- There's Conwy Butterfly Jungle just outside the town walls (now closed)
- A sightseeing boat that takes a 30 minute ride up and down the Conwy River (runs mainly on school holidays).
- Various independent shops in the town and various independent cafes (including the Tower Coffee House, built into one of the wall turrets, right across from the castle and giving great views of the river).
- If you'd like a free place to relax and maybe a read, Conwy Library also has great views of the river from its upper lounge.
- You can also take a walk from the river front, through the gate and find your way along a riverfront walk, at the bottom of Bodlondeb. The walk takes you around Bodlondeb, where you can make your way to Conwy Marina, where there is an upmarket pub with a large outside dining area overlooking the marina.
- There are many hill walks around Conwy as well (National Trust gift shop under Aberconwy House sells some maps, there's also an independent bookshop in the town).
- Aberconwy House, 14th-century merchant's house run by the National Trust.
- Plas Mawr (The Great Hall), one of the finest surviving town house of the Elizabethan era to be found in Britain, run by Cadw (who also run Conwy Castle, see about a joint ticket for both!).

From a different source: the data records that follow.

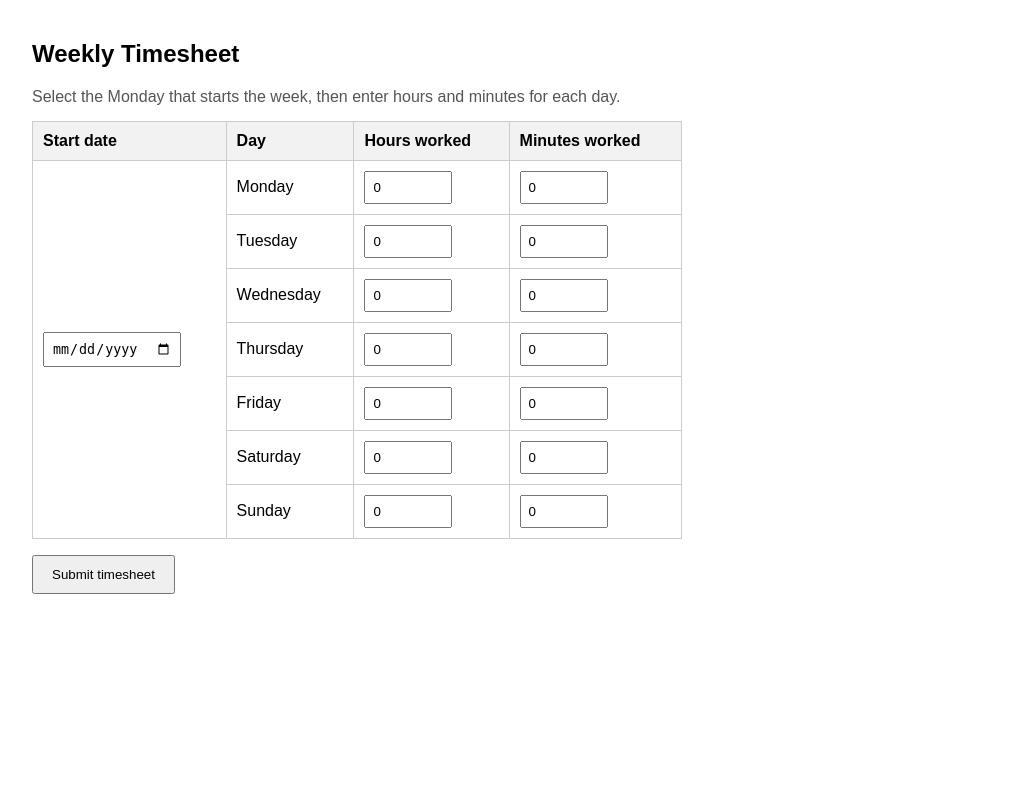
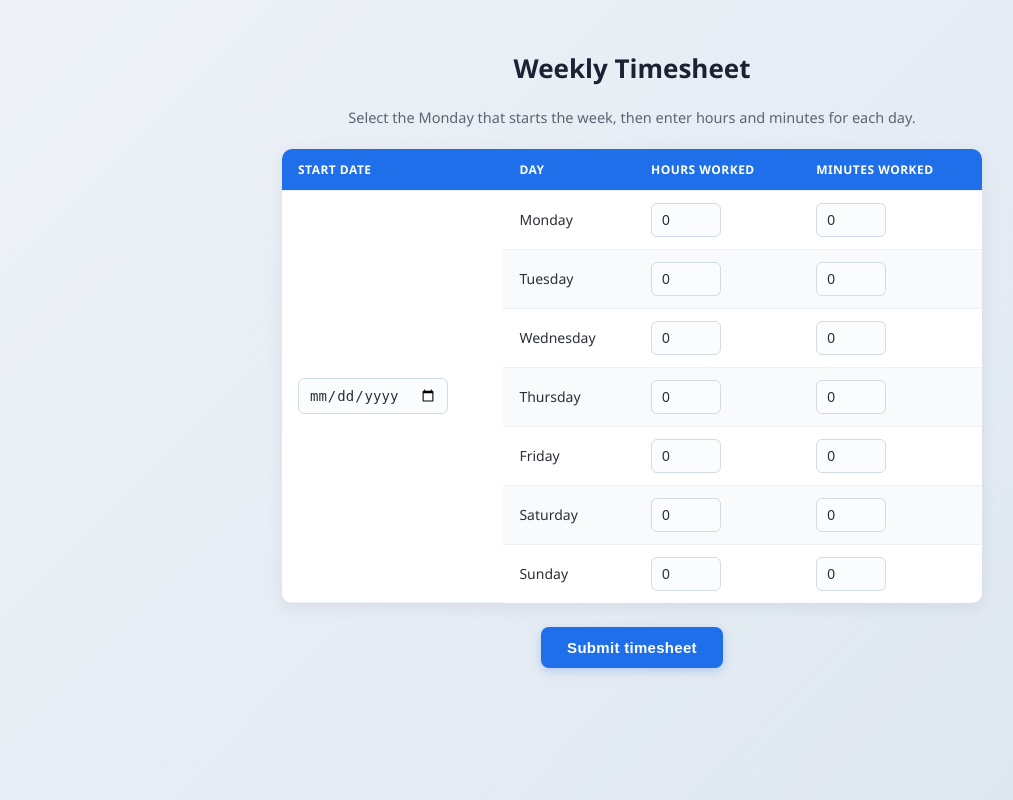
Before and after one commit to BLUCASS/Weekly-timesheet, a Python web app: template templates/index.html in a window 1280 px wide. Shown: the whole page, without its empty margins (8-1021 px from the left). Run offline with Jinja, Linux system fonts and the light colour scheme; the template is opened without the code that fills it, so the values that code supplies are empty.

Commit message:
Adding a requirements

```diff
--- a/templates/index.html
+++ b/templates/index.html
@@ -4,54 +4,150 @@
   <meta charset="UTF-8">
   <title>Weekly Timesheet</title>
 
+
   <style>
+    * {
+      box-sizing: border-box;
+    }
+
     body {
-      font-family: Arial, sans-serif;
-      margin: 40px;
+      font-family: 'Segoe UI', Arial, sans-serif;
+      margin: 0;
+      padding: 50px 20px;
+      background: linear-gradient(135deg, #eef2f7 0%, #dde6f0 100%);
+      color: #2b2f38;
+      min-height: 100vh;
+      display: flex;
+      flex-direction: column;
+      align-items: center;
+    }
+
+    h2 {
+      max-width: 700px;
+      margin: 0 auto 6px;
+      font-size: 26px;
+      font-weight: 700;
+      color: #1a2233;
     }
 
     table {
       border-collapse: collapse;
       min-width: 650px;
+      max-width: 700px;
+      width: 100%;
+      background: #ffffff;
+      border-radius: 10px;
+      overflow: hidden;
+      box-shadow: 0 4px 16px rgba(30, 41, 59, 0.08);
+      margin-bottom: 8px;
     }
 
     th, td {
-      border: 1px solid #cccccc;
-      padding: 10px;
+      border: none;
+      border-bottom: 1px solid #edf1f5;
+      padding: 12px 16px;
       text-align: left;
+      font-size: 14px;
+      vertical-align: middle;
     }
 
     th {
-      background-color: #f2f2f2;
+      background-color: #1f6feb;
+      color: #ffffff;
+      font-weight: 600;
+      text-transform: uppercase;
+      letter-spacing: 0.04em;
+      font-size: 12px;
+    }
+
+    tbody tr:last-child td {
+      border-bottom: none;
+    }
+
+    tbody tr:nth-child(even) {
+      background-color: #f8fafc;
+    }
+
+    tbody tr:hover {
+      background-color: #eef4ff;
     }
 
     input {
-      padding: 7px;
+      padding: 8px 10px;
+      border: 1px solid #d3dbe4;
+      border-radius: 6px;
+      font-size: 14px;
+      background-color: #fbfcfd;
+      color: #2b2f38;
+      transition: border-color 0.2s ease, box-shadow 0.2s ease;
+    }
+
+    input:focus {
+      outline: none;
+      border-color: #1f6feb;
+      box-shadow: 0 0 0 3px rgba(31, 111, 235, 0.15);
+      background-color: #ffffff;
     }
 
     input[type="number"] {
       width: 70px;
     }
 
+    input[type="date"] {
+      width: 150px;
+    }
+
     button {
       margin-top: 16px;
-      padding: 10px 18px;
+      padding: 12px 26px;
       cursor: pointer;
+      background-color: #1f6feb;
+      color: #ffffff;
+      border: none;
+      border-radius: 8px;
+      font-size: 15px;
+      font-weight: 600;
+      letter-spacing: 0.02em;
+      transition: background-color 0.2s ease, transform 0.15s ease;
+      box-shadow: 0 3px 10px rgba(31, 111, 235, 0.25);
+    }
+
+    button:hover {
+      background-color: #1656b8;
+      transform: translateY(-1px);
+    }
+
+    button:active {
+      transform: translateY(0);
     }
 
     .help-text {
-      color: #555;
-      margin-bottom: 15px;
+      max-width: 700px;
+      color: #5a6472;
+      margin-bottom: 22px;
+      font-size: 14.5px;
+      text-align: center;
+    }
+
+    form {
+      display: flex;
+      flex-direction: column;
+      align-items: center;
+      width: 100%;
+      max-width: 700px;
     }
   </style>
 </head>
 
+
 <body>
   <h2>Weekly Timesheet</h2>
+
 
   <p class="help-text">
     Select the Monday that starts the week, then enter hours and minutes for each day.
   </p>
+
 
   <form action="/submit-timesheet" method="post">
     <table>
@@ -63,6 +159,7 @@
           <th>Minutes worked</th>
         </tr>
       </thead>
+
 
       <tbody>
         <tr>
@@ -98,11 +195,13 @@
           </td>
         </tr>
 
+
         <tr>
           <td>Tuesday</td>
           <td><input type="number" name="hours_tuesday" min="0" max="24" step="1" value="0" required></td>
           <td><input type="number" name="minutes_tuesday" min="0" max="59" step="1" value="0" required></td>
         </tr>
+
 
         <tr>
           <td>Wednesday</td>
@@ -110,11 +209,13 @@
           <td><input type="number" name="minutes_wednesday" min="0" max="59" step="1" value="0" required></td>
         </tr>
 
+
         <tr>
           <td>Thursday</td>
           <td><input type="number" name="hours_thursday" min="0" max="24" step="1" value="0" required></td>
           <td><input type="number" name="minutes_thursday" min="0" max="59" step="1" value="0" required></td>
         </tr>
+
 
         <tr>
           <td>Friday</td>
@@ -122,11 +223,13 @@
           <td><input type="number" name="minutes_friday" min="0" max="59" step="1" value="0" required></td>
         </tr>
 
+
         <tr>
           <td>Saturday</td>
           <td><input type="number" name="hours_saturday" min="0" max="24" step="1" value="0" required></td>
           <td><input type="number" name="minutes_saturday" min="0" max="59" step="1" value="0" required></td>
         </tr>
+
 
         <tr>
           <td>Sunday</td>
@@ -136,6 +239,7 @@
       </tbody>
     </table>
 
+
     <button type="submit">Submit timesheet</button>
   </form>
 </body>
```
Also changed, not shown: main.py (+9 -7 lines), requirements.txt (added, +22 -0 lines), templates/timesheet_result.html (+103 -9 lines).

- Chester - Roman walled city, 50 miles away (one hour by train).